▸ THE TASK: Show every line below where "file" appears.

--- DATA FOR THIS EXERCISE Enclosed Below ---

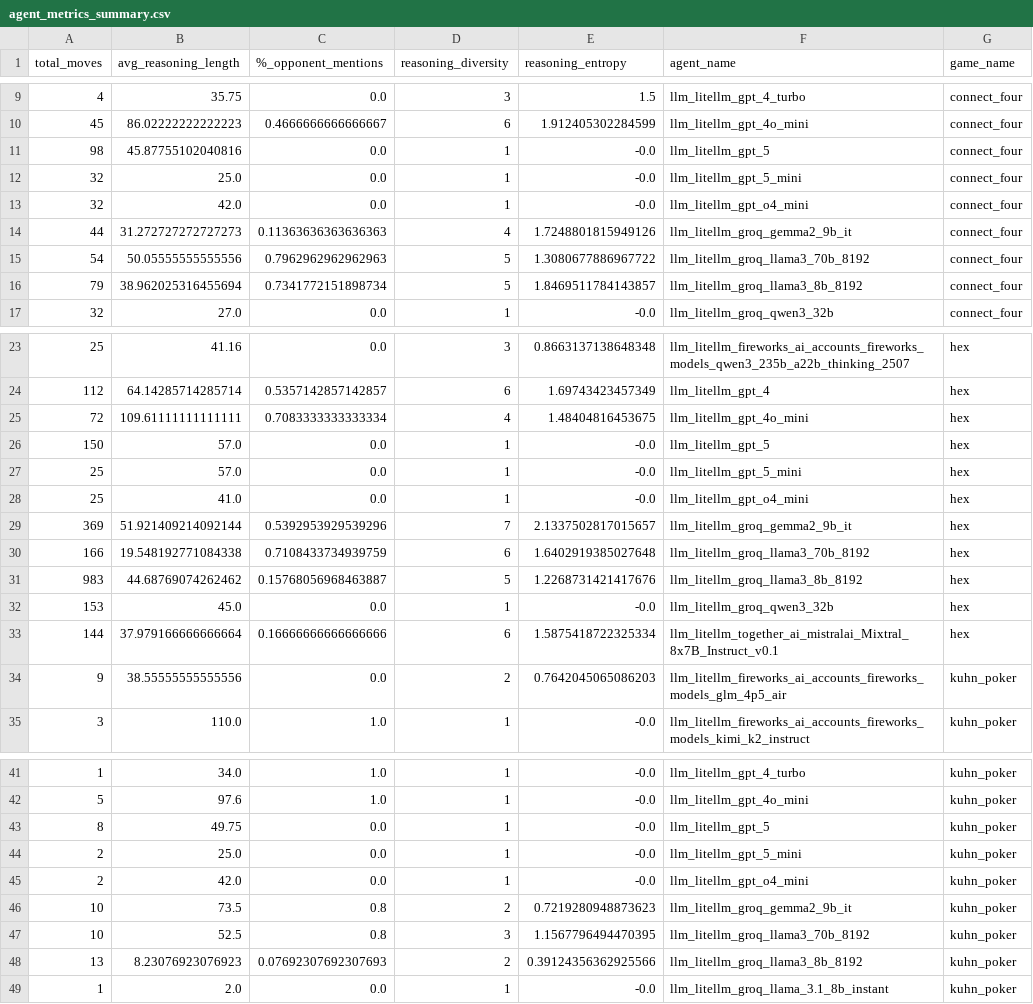
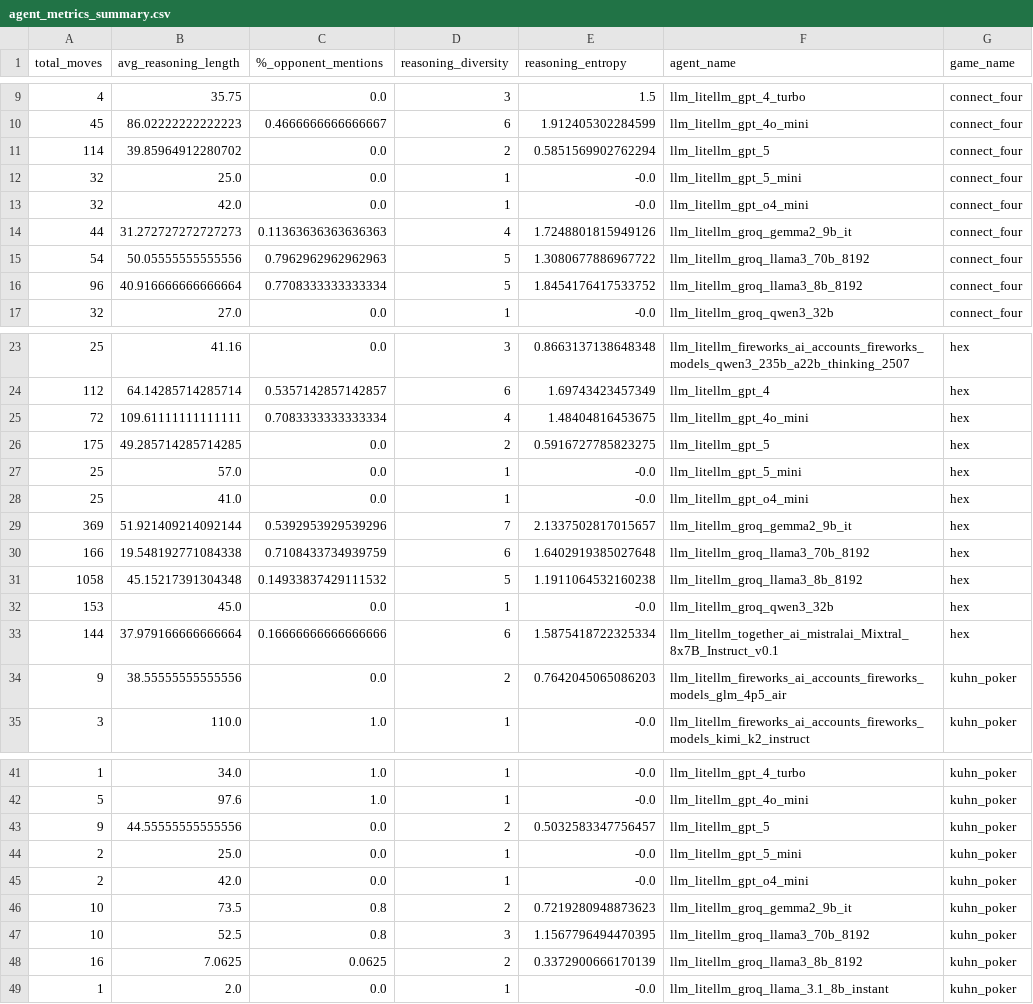
Before and after one commit to SLAMPAI/game_reasoning_arena, a CSV file: results/tables/agent_metrics_summary.csv, drawn as a sheet; only a part is shown, gaps mark what is left out; removed rows and columns are numbered as before the commit, all else as after; the diff covers the shown part only; the diff names each change by its address in the sheet, - before the commit and + after, or states it on an @@ line.

```diff
--- a/results/tables/agent_metrics_summary.csv
+++ b/results/tables/agent_metrics_summary.csv
-row 11: 98 | 45.87755102040816 | 0.0 | 1 | -0.0 | llm_litellm_gpt_5 | connect_four
+row 11: 114 | 39.85964912280702 | 0.0 | 2 | 0.5851569902762294 | llm_litellm_gpt_5 | connect_four
-row 16: 79 | 38.962025316455694 | 0.7341772151898734 | 5 | 1.8469511784143857 | llm_litellm_groq_llama3_8b_8192 | connect_four
+row 16: 96 | 40.916666666666664 | 0.7708333333333334 | 5 | 1.8454176417533752 | llm_litellm_groq_llama3_8b_8192 | connect_four
-row 26: 150 | 57.0 | 0.0 | 1 | -0.0 | llm_litellm_gpt_5 | hex
+row 26: 175 | 49.285714285714285 | 0.0 | 2 | 0.5916727785823275 | llm_litellm_gpt_5 | hex
-row 31: 983 | 44.68769074262462 | 0.15768056968463887 | 5 | 1.2268731421417676 | llm_litellm_groq_llama3_8b_8192 | hex
+row 31: 1058 | 45.15217391304348 | 0.14933837429111532 | 5 | 1.1911064532160238 | llm_litellm_groq_llama3_8b_8192 | hex
-row 43: 8 | 49.75 | 0.0 | 1 | -0.0 | llm_litellm_gpt_5 | kuhn_poker
+row 43: 9 | 44.55555555555556 | 0.0 | 2 | 0.5032583347756457 | llm_litellm_gpt_5 | kuhn_poker
-row 48: 13 | 8.23076923076923 | 0.07692307692307693 | 2 | 0.39124356362925566 | llm_litellm_groq_llama3_8b_8192 | kuhn_poker
+row 48: 16 | 7.0625 | 0.0625 | 2 | 0.3372900666170139 | llm_litellm_groq_llama3_8b_8192 | kuhn_poker
```
Also changed, not shown: 6 added rows, 6 removed rows and 6 edited cells elsewhere in this file, 6 other files.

--- End of Enclosed DATA FOR THIS EXERCISE ---

▸ TASK RESULT:
Before and after one commit to SLAMPAI/game_reasoning_arena, a CSV file: results/tables/agent_metrics_summary.csv, drawn as a sheet; only a part is shown, gaps mark what is left out; removed rows and columns are numbered as before the commit, all else as after; the diff covers the shown part only; the diff names each change by its address in the sheet, - before the commit and + after, or states it on an @@ line.
Also changed, not shown: 6 added rows, 6 removed rows and 6 edited cells elsewhere in this file, 6 other files.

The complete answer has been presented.